### Work to be completed
Using the data below, work out how many lines contain the word "onSave", then state that number without comment.

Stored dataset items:
================================

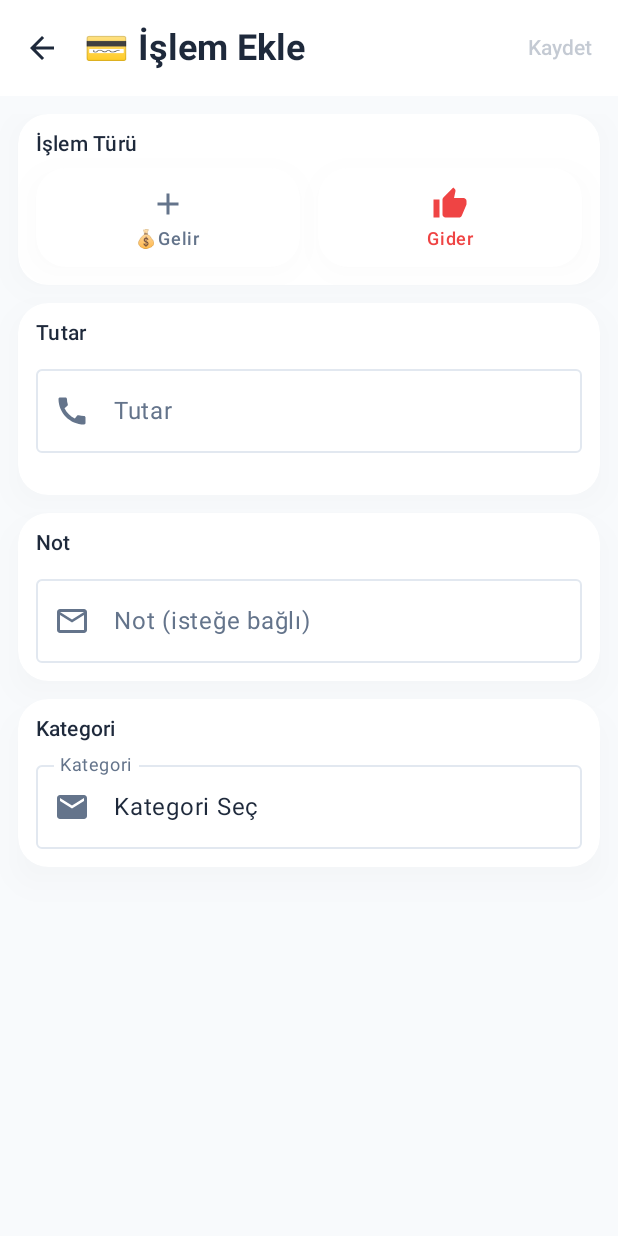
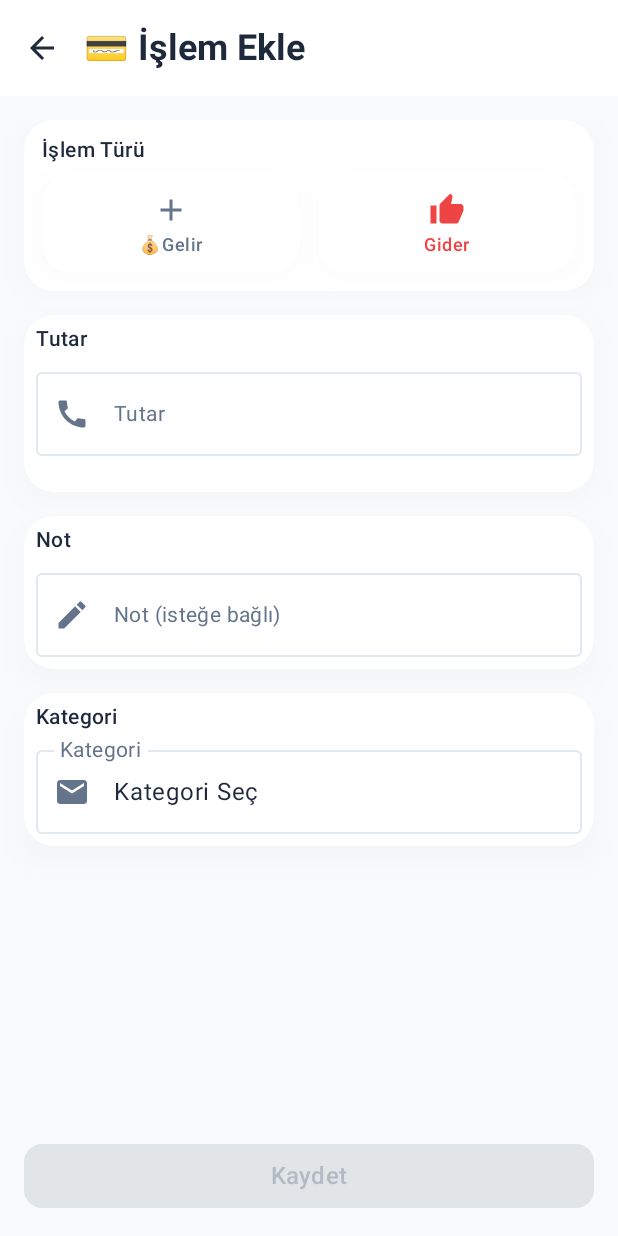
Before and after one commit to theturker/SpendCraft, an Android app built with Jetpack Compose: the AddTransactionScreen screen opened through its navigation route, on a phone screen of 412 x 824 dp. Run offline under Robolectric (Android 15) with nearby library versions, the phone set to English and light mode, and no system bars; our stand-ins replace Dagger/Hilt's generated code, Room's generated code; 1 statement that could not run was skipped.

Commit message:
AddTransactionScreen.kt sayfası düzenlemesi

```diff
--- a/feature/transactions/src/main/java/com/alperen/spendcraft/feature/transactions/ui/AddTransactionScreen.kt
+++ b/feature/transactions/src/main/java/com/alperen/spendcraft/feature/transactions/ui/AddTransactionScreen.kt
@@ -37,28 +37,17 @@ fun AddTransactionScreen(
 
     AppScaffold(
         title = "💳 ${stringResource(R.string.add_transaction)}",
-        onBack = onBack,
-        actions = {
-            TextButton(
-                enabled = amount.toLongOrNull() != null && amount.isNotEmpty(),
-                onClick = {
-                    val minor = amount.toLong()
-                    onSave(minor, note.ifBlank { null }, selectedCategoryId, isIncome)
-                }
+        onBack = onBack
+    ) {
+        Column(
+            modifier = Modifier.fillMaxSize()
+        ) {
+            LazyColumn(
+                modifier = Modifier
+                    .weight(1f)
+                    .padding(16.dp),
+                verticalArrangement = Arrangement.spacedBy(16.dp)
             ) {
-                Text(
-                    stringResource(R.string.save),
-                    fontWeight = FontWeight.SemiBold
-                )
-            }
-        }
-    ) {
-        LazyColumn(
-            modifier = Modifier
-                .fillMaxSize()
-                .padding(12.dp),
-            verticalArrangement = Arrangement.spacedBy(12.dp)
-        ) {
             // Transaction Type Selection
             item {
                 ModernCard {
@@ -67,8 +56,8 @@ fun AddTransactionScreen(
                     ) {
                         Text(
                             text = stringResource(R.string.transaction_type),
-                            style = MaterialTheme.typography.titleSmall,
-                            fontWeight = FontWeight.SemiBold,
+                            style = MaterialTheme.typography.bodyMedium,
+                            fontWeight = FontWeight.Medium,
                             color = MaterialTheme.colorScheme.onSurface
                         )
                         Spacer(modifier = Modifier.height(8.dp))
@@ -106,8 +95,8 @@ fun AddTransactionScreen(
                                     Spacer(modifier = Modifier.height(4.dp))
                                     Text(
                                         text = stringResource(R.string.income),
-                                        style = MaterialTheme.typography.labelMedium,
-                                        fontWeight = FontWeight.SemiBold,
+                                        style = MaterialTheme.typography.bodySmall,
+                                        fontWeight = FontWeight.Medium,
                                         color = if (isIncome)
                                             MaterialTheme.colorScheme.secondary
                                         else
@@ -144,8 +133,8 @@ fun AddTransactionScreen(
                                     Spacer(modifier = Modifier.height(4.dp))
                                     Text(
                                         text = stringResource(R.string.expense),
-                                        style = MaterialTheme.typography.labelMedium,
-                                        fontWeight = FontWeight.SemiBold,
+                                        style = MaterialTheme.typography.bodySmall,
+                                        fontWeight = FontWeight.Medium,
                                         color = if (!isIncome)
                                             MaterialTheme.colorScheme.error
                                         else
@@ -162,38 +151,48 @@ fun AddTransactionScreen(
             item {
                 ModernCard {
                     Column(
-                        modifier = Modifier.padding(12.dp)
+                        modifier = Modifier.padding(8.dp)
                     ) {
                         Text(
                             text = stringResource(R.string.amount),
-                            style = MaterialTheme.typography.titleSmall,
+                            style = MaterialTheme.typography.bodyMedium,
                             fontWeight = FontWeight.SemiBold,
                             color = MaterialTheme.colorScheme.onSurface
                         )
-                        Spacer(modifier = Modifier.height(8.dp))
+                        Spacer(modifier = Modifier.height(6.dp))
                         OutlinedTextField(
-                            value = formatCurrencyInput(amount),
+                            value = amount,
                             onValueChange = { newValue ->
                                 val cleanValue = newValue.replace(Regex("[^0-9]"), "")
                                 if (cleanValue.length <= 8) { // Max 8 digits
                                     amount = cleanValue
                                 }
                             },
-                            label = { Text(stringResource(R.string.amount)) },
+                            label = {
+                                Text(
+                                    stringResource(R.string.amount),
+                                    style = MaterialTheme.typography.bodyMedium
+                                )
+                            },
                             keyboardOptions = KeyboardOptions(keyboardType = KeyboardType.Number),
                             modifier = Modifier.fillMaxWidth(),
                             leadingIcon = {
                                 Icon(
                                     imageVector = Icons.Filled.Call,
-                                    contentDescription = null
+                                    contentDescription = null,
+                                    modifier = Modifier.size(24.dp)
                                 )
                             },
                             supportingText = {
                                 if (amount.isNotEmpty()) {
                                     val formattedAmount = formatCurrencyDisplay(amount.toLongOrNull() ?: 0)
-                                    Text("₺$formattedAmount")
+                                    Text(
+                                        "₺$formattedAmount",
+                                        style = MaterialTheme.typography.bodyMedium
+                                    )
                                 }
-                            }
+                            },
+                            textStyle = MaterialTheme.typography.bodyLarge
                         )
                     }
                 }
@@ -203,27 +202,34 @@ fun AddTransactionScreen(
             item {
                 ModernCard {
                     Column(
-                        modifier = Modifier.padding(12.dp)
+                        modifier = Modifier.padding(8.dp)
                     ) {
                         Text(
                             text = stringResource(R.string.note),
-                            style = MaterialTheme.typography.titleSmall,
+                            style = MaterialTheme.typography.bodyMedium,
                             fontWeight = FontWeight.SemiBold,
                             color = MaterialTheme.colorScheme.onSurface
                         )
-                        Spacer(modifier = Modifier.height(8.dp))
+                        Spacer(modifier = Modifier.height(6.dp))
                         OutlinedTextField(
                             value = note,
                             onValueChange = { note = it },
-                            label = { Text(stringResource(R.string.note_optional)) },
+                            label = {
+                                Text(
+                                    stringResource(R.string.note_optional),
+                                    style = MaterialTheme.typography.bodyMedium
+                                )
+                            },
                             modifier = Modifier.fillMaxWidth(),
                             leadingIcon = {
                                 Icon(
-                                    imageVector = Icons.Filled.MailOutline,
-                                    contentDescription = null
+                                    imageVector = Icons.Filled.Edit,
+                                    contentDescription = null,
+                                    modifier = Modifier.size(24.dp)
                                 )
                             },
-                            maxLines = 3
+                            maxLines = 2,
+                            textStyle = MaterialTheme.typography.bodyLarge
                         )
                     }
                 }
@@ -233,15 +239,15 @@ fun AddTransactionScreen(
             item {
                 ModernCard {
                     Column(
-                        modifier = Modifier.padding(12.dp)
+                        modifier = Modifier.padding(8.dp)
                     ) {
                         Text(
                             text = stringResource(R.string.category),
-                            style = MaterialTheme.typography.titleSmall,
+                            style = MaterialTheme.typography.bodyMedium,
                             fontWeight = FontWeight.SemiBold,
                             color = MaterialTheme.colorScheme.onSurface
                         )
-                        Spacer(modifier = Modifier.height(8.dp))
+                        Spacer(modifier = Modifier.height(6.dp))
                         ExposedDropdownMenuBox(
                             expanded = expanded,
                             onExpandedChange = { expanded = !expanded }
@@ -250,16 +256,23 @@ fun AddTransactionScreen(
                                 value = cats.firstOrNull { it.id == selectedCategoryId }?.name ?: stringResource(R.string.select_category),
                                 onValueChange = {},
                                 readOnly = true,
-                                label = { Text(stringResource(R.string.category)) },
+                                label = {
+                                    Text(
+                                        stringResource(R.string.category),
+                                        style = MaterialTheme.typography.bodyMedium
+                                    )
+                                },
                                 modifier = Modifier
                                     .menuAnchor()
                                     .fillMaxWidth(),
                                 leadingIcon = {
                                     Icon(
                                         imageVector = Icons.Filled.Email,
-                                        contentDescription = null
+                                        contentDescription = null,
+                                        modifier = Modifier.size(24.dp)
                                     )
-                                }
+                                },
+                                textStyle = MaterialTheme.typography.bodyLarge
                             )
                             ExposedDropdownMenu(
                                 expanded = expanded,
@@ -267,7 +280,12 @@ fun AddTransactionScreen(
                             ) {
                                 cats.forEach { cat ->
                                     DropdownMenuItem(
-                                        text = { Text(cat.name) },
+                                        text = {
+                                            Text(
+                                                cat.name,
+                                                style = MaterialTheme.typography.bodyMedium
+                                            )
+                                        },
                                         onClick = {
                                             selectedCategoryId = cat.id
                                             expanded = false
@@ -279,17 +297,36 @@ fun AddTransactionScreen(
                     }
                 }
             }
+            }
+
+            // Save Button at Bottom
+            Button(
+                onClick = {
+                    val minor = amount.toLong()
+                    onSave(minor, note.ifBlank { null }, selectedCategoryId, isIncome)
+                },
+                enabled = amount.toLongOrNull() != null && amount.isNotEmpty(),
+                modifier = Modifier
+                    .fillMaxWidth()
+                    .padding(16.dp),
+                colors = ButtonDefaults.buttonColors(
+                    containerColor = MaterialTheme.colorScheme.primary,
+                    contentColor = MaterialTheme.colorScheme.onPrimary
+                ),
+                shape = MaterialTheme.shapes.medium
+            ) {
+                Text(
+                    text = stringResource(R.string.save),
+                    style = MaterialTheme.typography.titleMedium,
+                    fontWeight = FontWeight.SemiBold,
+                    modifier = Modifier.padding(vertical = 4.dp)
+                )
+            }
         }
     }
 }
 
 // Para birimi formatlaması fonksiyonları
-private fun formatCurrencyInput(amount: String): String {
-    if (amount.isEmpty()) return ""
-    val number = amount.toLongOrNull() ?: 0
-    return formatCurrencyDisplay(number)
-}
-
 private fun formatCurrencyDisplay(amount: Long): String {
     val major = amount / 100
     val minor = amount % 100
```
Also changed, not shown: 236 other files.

================================

### Answer to the exercise
2